He is, we learn, both a victim of the abuse that he suffers in his youth and the adult abuse of economics and someone who perpetuates that abuse as he treats women with disdain and tries to cheat his bank as it would cheat him. In the end, Kandle pilfers money from his employer, an act that we can either condemn as merely corrupt and so no better than the corruption of the elite, or as a promising little act of transgression or rebellion against the system by a man who is not yet fully dehumanised but who instead, like a candle, shines out some hope that the oppressive system can, in fact be challenged, even if only through small acts of infrapolitics.

Consequently, in Urban Zoning, we have neither only poverty porn Africa (Kandle’s “bad zones”) nor only the rose-tinted happy Africa (Kandle’s “good zones”) that certain middle-class liberals might yearn for. Kahora’s story makes Nairobi and the postcolonial city in general more realistically complex than it has ever been before in our literature; stepping beyond the 1960s and 1970s obsession with the cultural decay that city-dwelling “inevitably” brings, Kahora nevertheless refuses to view Nairobi as only a place of bright and beautiful lights, and so nuances and rounds the urban landscape, brilliantly.

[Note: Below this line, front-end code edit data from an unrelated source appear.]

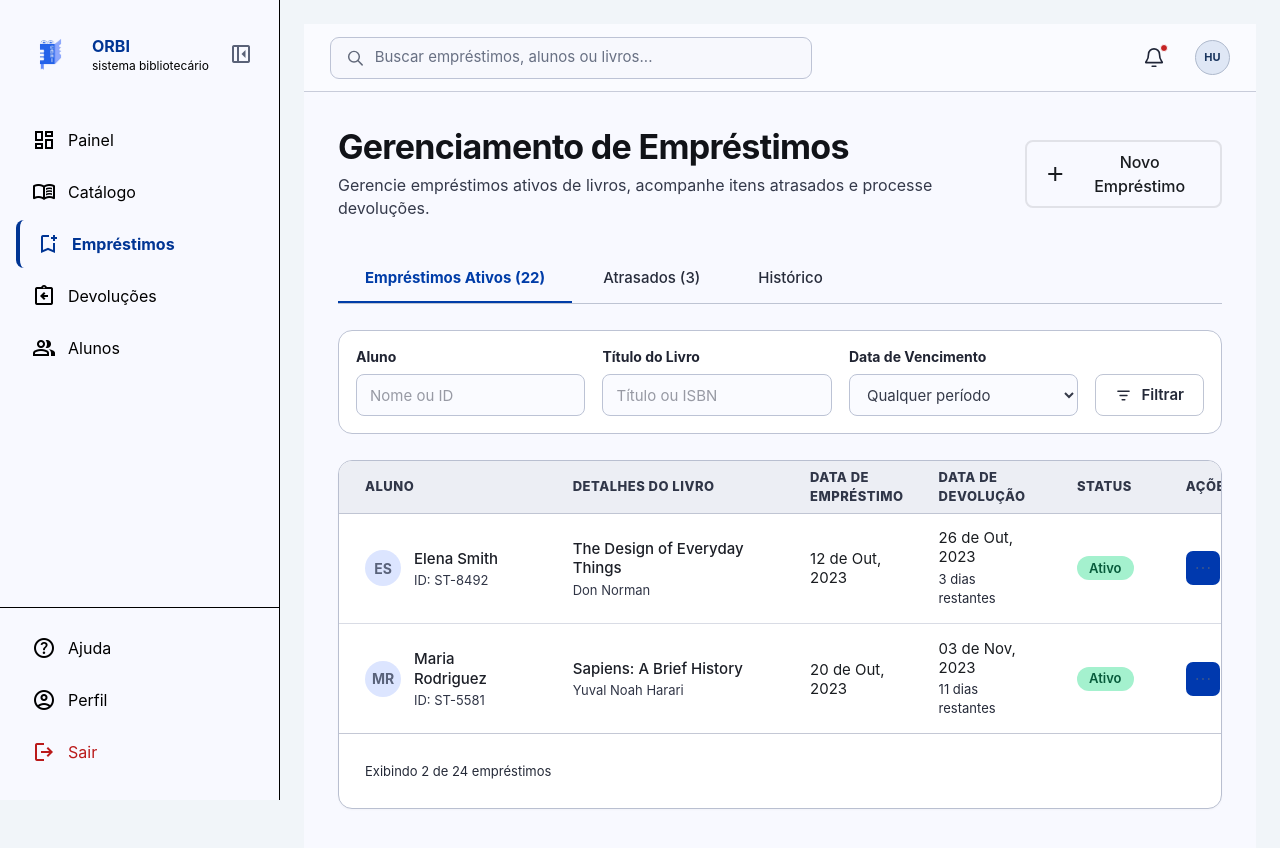
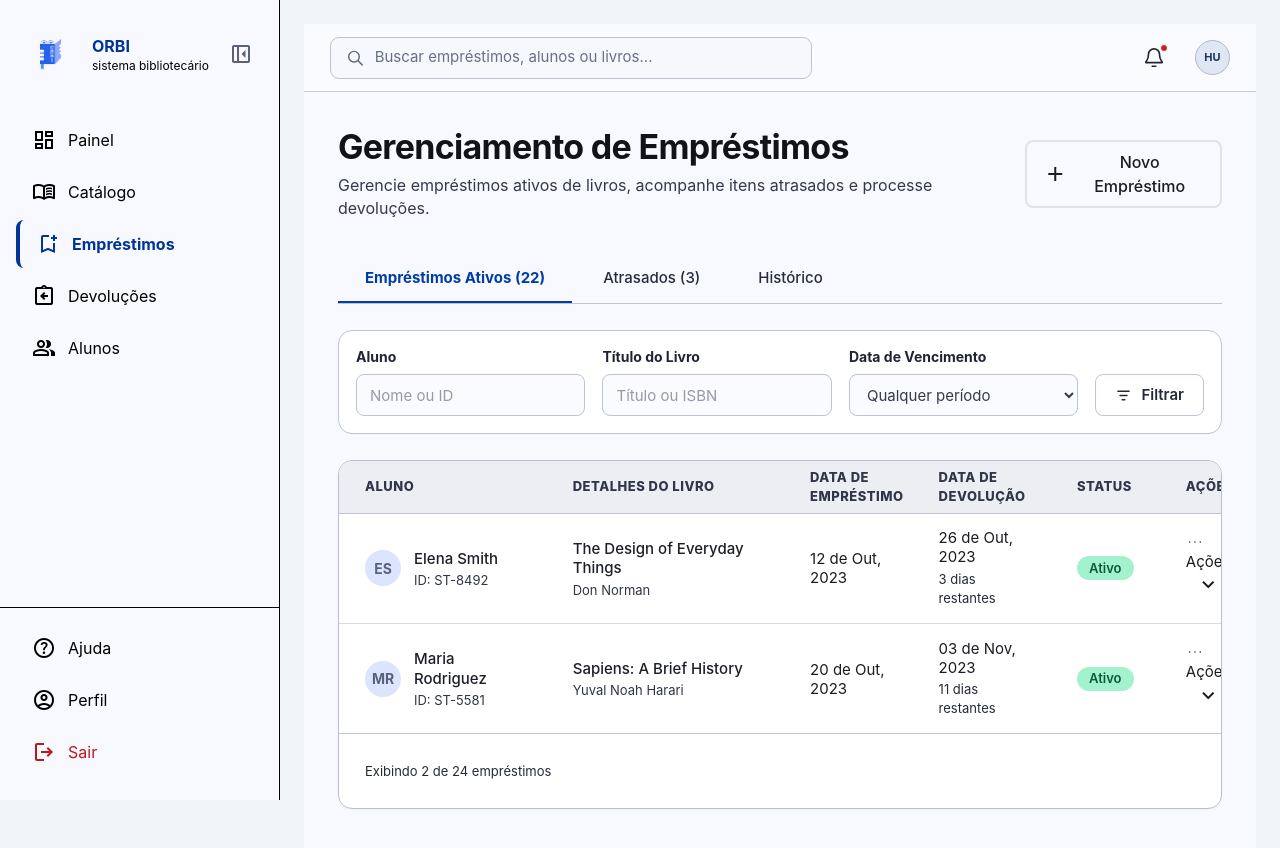
Before and after one commit to RayronVidal/ORBI, a React (Vite) app: page /emprestimos in a window 1280 px wide. Shown: the top 848 px of the page. Built offline with nearby package versions, Linux system fonts and the light colour scheme.

Commit message:
Estiliza menu de ações na página de empréstimos

```diff
--- a/src/pages/Library/GestaoEmprestimos/Emprestimos.tsx
+++ b/src/pages/Library/GestaoEmprestimos/Emprestimos.tsx
@@ -88,6 +88,7 @@ function Emprestimos() {
   const [livro, setLivro] = useState("");
   const [data, setData] = useState("Qualquer período");
   const [busca, setBusca] = useState("");
+  const [acoesAbertas, setAcoesAbertas] = useState<number | null>(null);
 
   const contagemAtivos = emprestimos.filter((item) => item.status === "Ativo").length;
   const contagemAtrasados = emprestimos.filter((item) => item.status === "Atrasado").length;
@@ -170,7 +171,39 @@ function Emprestimos() {
                       <td><div className="date-cell"><span>{loan.first}</span><span>{loan.second}</span></div></td>
                       <td><div className={`date-cell ${item.status === "Atrasado" ? "danger" : ""}`}><span>{due.first}</span><span>{due.second}</span><small>{item.prazo}</small></div></td>
                       <td><span className={`status-pill ${item.status === "Atrasado" ? "overdue" : "active"}`}>{item.status}</span></td>
-                      <td><button className="more-button" aria-label={`Ações para ${item.aluno}`}><Icon name="more" size={20} /> </button></td>
+                      <td>
+                        <div className="loan-actions-menu">
+                          <button
+                            type="button"
+                            className="loan-actions-trigger"
+                            onClick={() => setAcoesAbertas((aberto) => aberto === item.id ? null : item.id)}
+                            aria-label={`Abrir ações do empréstimo de ${item.aluno}`}
+                            aria-expanded={acoesAbertas === item.id}
+                          >
+                            <Icon name="more" size={18} />
+                            <span>Ações</span>
+                            <span className="material-symbols-outlined loan-actions-chevron">
+                              {acoesAbertas === item.id ? "expand_less" : "expand_more"}
+                            </span>
+                          </button>
+                          {acoesAbertas === item.id && (
+                            <div className="loan-actions-dropdown">
+                              <button type="button" onClick={() => setAcoesAbertas(null)}>
+                                <span className="material-symbols-outlined">visibility</span>
+                                Ver detalhes
+                              </button>
+                              <button type="button" onClick={() => setAcoesAbertas(null)}>
+                                <span className="material-symbols-outlined">assignment_turned_in</span>
+                                Registrar devolução
+                              </button>
+                              <button type="button" onClick={() => setAcoesAbertas(null)}>
+                                <span className="material-symbols-outlined">autorenew</span>
+                                Renovar empréstimo
+                              </button>
+                            </div>
+                          )}
+                        </div>
+                      </td>
                     </tr>
                   );
                 })}
```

Of course, it is your pleasant task as a reader to pursue these matters further and make up your own mind, and so I’d urge us all to visit two websites: a) that of the Caine Prize itself, where all of the stories can be easily and freely downloaded; b) the Zunguzungu blog, which is hosting a Caine Prize blogathon, and which lists all of those diverse readers — general and academic — who are participating in a wider debate over 2012’s shortlist. I’d also ask you to participate there, and by doing so reclaim: This is, after all, our African and world literature, and not only that of any UK-based panel.

Stephen Derwent Partington is a Machakos-based teacher and author of the poetry collection, How to Euthanise a Cactus. Email: [email protected]